So, I’m not really big on blogging all the time. I’ll Tweet and post on Facebook pretty often (maybe too often for the good of my productivity). But now, I kinda felt the need to write about something that turned out to be a pretty interesting moment.
I’ve been taking trapeze classes at Esh Aerial Arts in Cambridge, MA for a while, now. There are a lot of reasons why I, at 47, took up the trapeze. I won’t go into them all, but I will say that two of the main reasons are that I wanted something new with which to strengthen parts of my body that have been weakened by injuries over the years (I’ve been lifting weights all my life, and hefting barbells just wasn’t fixing what had been smashed up, ripped, torn and broken) and I wanted to confront a fear of heights that I can trace back to when I fell out of a tree as a kid, crunching into every branch at contortionist angles on the way down and smacking onto concrete with a sound like that of an Atlantic sturgeon being euthanized with a cricket bat.

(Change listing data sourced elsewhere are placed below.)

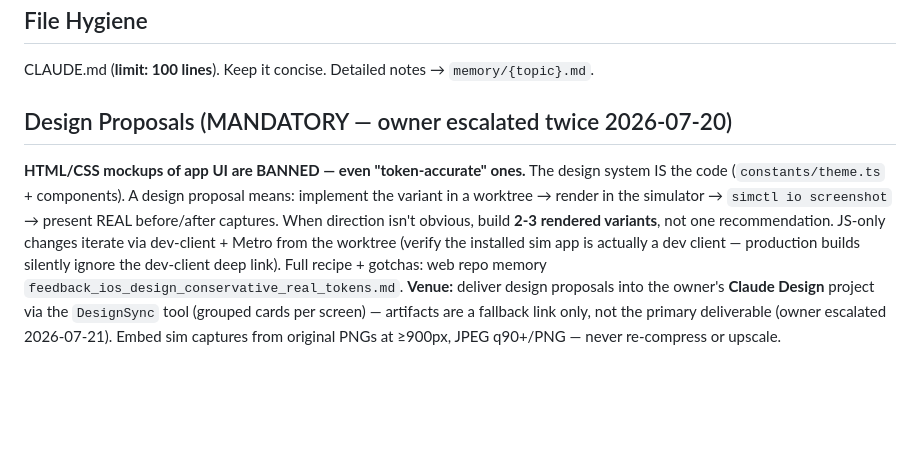
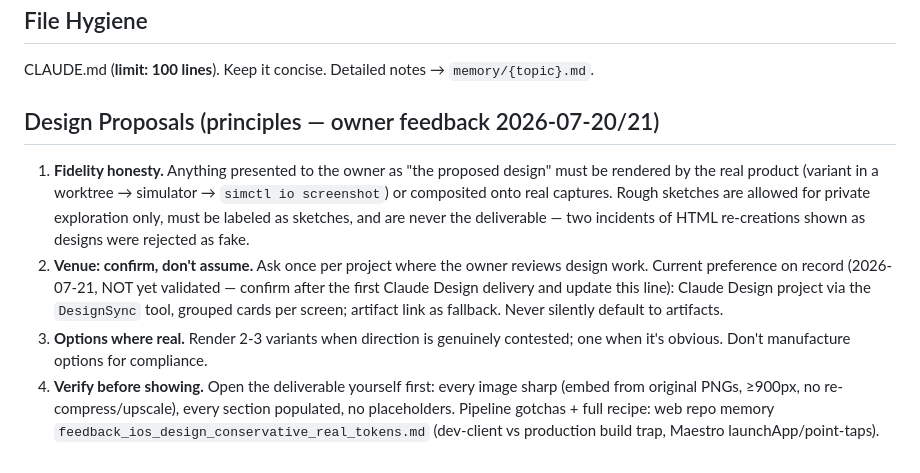
Before and after one commit to thomaspryor/BroadwayScorecard-app, a Markdown page: CLAUDE.md, the part around the change. Rendered like a GitHub page; blank space fills up the shorter version.

Commit message:
docs: design-proposal rules from bans to principles (fidelity honesty, confirm venue w/ validation checkpoint, real options only, verify before showing)

```diff
--- a/CLAUDE.md
+++ b/CLAUDE.md
@@ -104,6 +104,9 @@ The source web project lives at: `~/Broadwayscore/` (repo: `thomaspryor/Broadway
 ## File Hygiene
 CLAUDE.md (**limit: 100 lines**). Keep it concise. Detailed notes → `memory/{topic}.md`.
 
-## Design Proposals (MANDATORY — owner escalated twice 2026-07-20)
-**HTML/CSS mockups of app UI are BANNED — even "token-accurate" ones.** The design system IS the code (`constants/theme.ts` + components). A design proposal means: implement the variant in a worktree → render in the simulator → `simctl io screenshot` → present REAL before/after captures. When direction isn't obvious, build **2-3 rendered variants**, not one recommendation. JS-only changes iterate via dev-client + Metro from the worktree (verify the installed sim app is actually a dev client — production builds silently ignore the dev-client deep link). Full recipe + gotchas: web repo memory `feedback_ios_design_conservative_real_tokens.md`.
-**Venue:** deliver design proposals into the owner's **Claude Design** project via the `DesignSync` tool (grouped cards per screen) — artifacts are a fallback link only, not the primary deliverable (owner escalated 2026-07-21). Embed sim captures from original PNGs at ≥900px, JPEG q90+/PNG — never re-compress or upscale.
+## Design Proposals (principles — owner feedback 2026-07-20/21)
+1. **Fidelity honesty.** Anything presented to the owner as "the proposed design" must be rendered by the real product (variant in a worktree → simulator → `simctl io screenshot`) or composited onto real captures. Rough sketches are allowed for private exploration only, must be labeled as sketches, and are never the deliverable — two incidents of HTML re-creations shown as designs were rejected as fake.
+2. **Venue: confirm, don't assume.** Ask once per project where the owner reviews design work. Current preference on record (2026-07-21, NOT yet validated — confirm after the first Claude Design delivery and update this line): Claude Design project via the `DesignSync` tool, grouped cards per screen; artifact link as fallback. Never silently default to artifacts.
+3. **Options where real.** Render 2-3 variants when direction is genuinely contested; one when it's obvious. Don't manufacture options for compliance.
+4. **Verify before showing.** Open the deliverable yourself first: every image sharp (embed from original PNGs, ≥900px, no re-compress/upscale), every section populated, no placeholders.
+Pipeline gotchas + full recipe: web repo memory `feedback_ios_design_conservative_real_tokens.md` (dev-client vs production build trap, Maestro launchApp/point-taps).
```
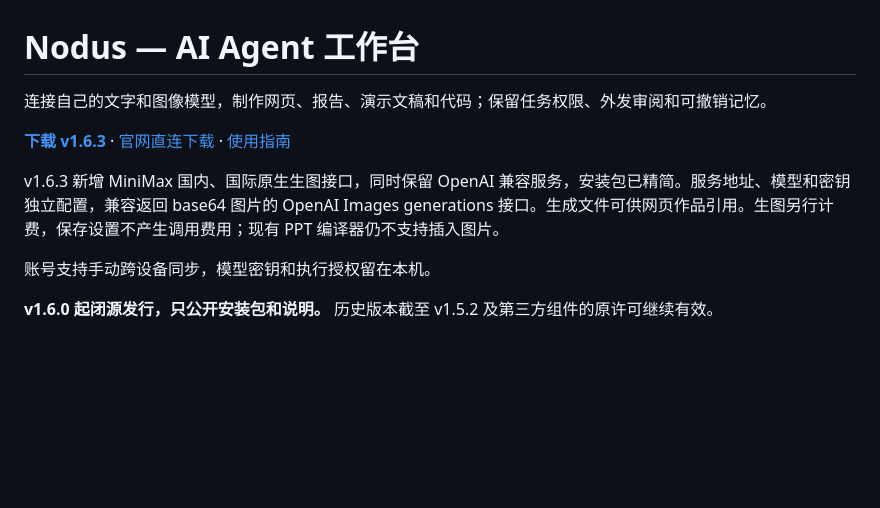
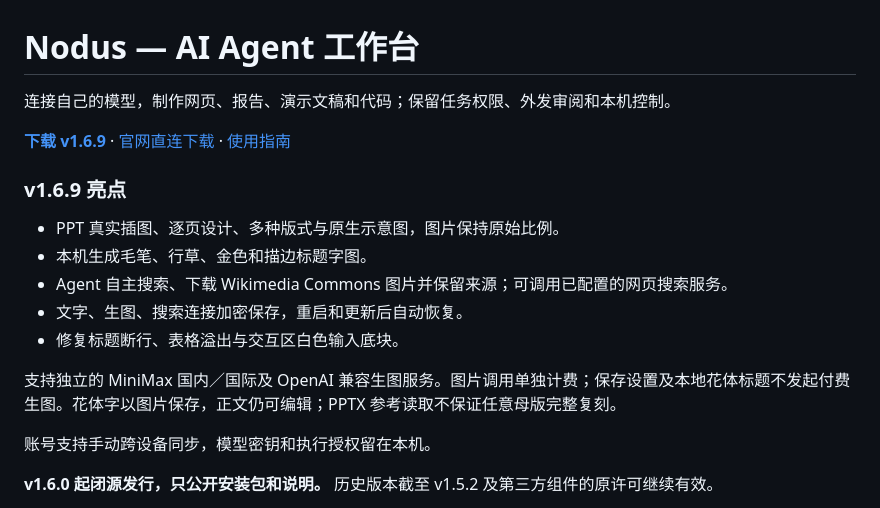
Before and after one commit to alexwilliamclerk/Nodus, a Markdown page: README.zh-CN.md, the part around the change. Rendered like a GitHub page; blank space fills up the shorter version.

```diff
--- a/README.zh-CN.md
+++ b/README.zh-CN.md
@@ -1,10 +1,18 @@
 # Nodus — AI Agent 工作台
 
-连接自己的文字和图像模型，制作网页、报告、演示文稿和代码；保留任务权限、外发审阅和可撤销记忆。
+连接自己的模型，制作网页、报告、演示文稿和代码；保留任务权限、外发审阅和本机控制。
 
-**[下载 v1.6.3](https://github.com/alexwilliamclerk/Nodus/releases/tag/v1.6.3)** · [官网直连下载](https://www.hongyiwu.cn/nodus/) · [使用指南](https://www.hongyiwu.cn/nodus/guide.html)
+**[下载 v1.6.9](https://github.com/alexwilliamclerk/Nodus/releases/tag/v1.6.9)** · [官网直连下载](https://www.hongyiwu.cn/nodus/) · [使用指南](https://www.hongyiwu.cn/nodus/guide.html)
 
-v1.6.3 新增 MiniMax 国内、国际原生生图接口，同时保留 OpenAI 兼容服务，安装包已精简。服务地址、模型和密钥独立配置，兼容返回 base64 图片的 OpenAI Images generations 接口。生成文件可供网页作品引用。生图另行计费，保存设置不产生调用费用；现有 PPT 编译器仍不支持插入图片。
+### v1.6.9 亮点
+
+- PPT 真实插图、逐页设计、多种版式与原生示意图，图片保持原始比例。
+- 本机生成毛笔、行草、金色和描边标题字图。
+- Agent 自主搜索、下载 Wikimedia Commons 图片并保留来源；可调用已配置的网页搜索服务。
+- 文字、生图、搜索连接加密保存，重启和更新后自动恢复。
+- 修复标题断行、表格溢出与交互区白色输入底块。
+
+支持独立的 MiniMax 国内／国际及 OpenAI 兼容生图服务。图片调用单独计费；保存设置及本地花体标题不发起付费生图。花体字以图片保存，正文仍可编辑；PPTX 参考读取不保证任意母版完整复刻。
 
 账号支持手动跨设备同步，模型密钥和执行授权留在本机。
 
```
Also changed, not shown: README.md (+12 -4 lines).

The recent incident I’m writing about now isn’t really about me. It really says a lot more about my amazing trapeze instructor Rachel Stewart and the talent of my friend RiN Waigand, a brilliant photographer who was in town visiting last week.
RiN came with me to Rachel’s trapeze class, and it really is a confluence of good fortune that she was in town, that she came to this particular class, and that she he had her camera with her.
Up to this point, I’ve been doing trapeze as something physical. Something to fix and strengthen my body in addition to weightlifting, riding my mountain bike, and all the other jock stuff I do. As I gained more confidence on the trapeze and the lyra (a big metal hoop hung from the ceiling on which aerialists perform), I beat down my fear of heights. I love the circus skills I’ve been gaining. Love the discipline and the focus. Rachel’s a great teacher, and so are the other people at Esh who have coached me, given me pointers and encouragement. I love the art form of trapeze. But I never considered the art form to be mine.
But last week…
…RiN managed to capture a turning point.
Rachel had just taught me a move called the Iron Cross, which is done on the lyra by wrapping your arms around the canvas-covered chains supporting the lyra from the ceiling and extending your lower body out at an angle, with your feet off the lyra, so that you are holding yourself off the ground using only your arm strength and core strength. Your body from the shoulders down feels free from gravity, and you can move along all these amazing axes in space and for the first time, in that very moment, I felt… “Holy shit! I can actually express myself with trapeze!” This was the very moment that I realized maybe, just maybe, trapeze can some day be an art form I can use.
Here are the pics that RiN snapped of that moment.
There was this sudden sense that I could have a new relationship with gravity, and with how I could locate my body in space.
Rachel says that the Iron Cross is the move that is the most like flying. And yes, as a lifelong comic book geek, there was this weird, goofy exhilaration I felt for a second or two that I was doing something kinda superhero-ish.
I’ve done the Iron Cross a few more times on the lyra since this moment. And it’s been pretty great each time since. But this was… y’know… the moment. Just felt a need to share it. Thanks for sharing it with me. And thanks go out to Rachel for being such a great teacher and to RiN for letting me post these pics.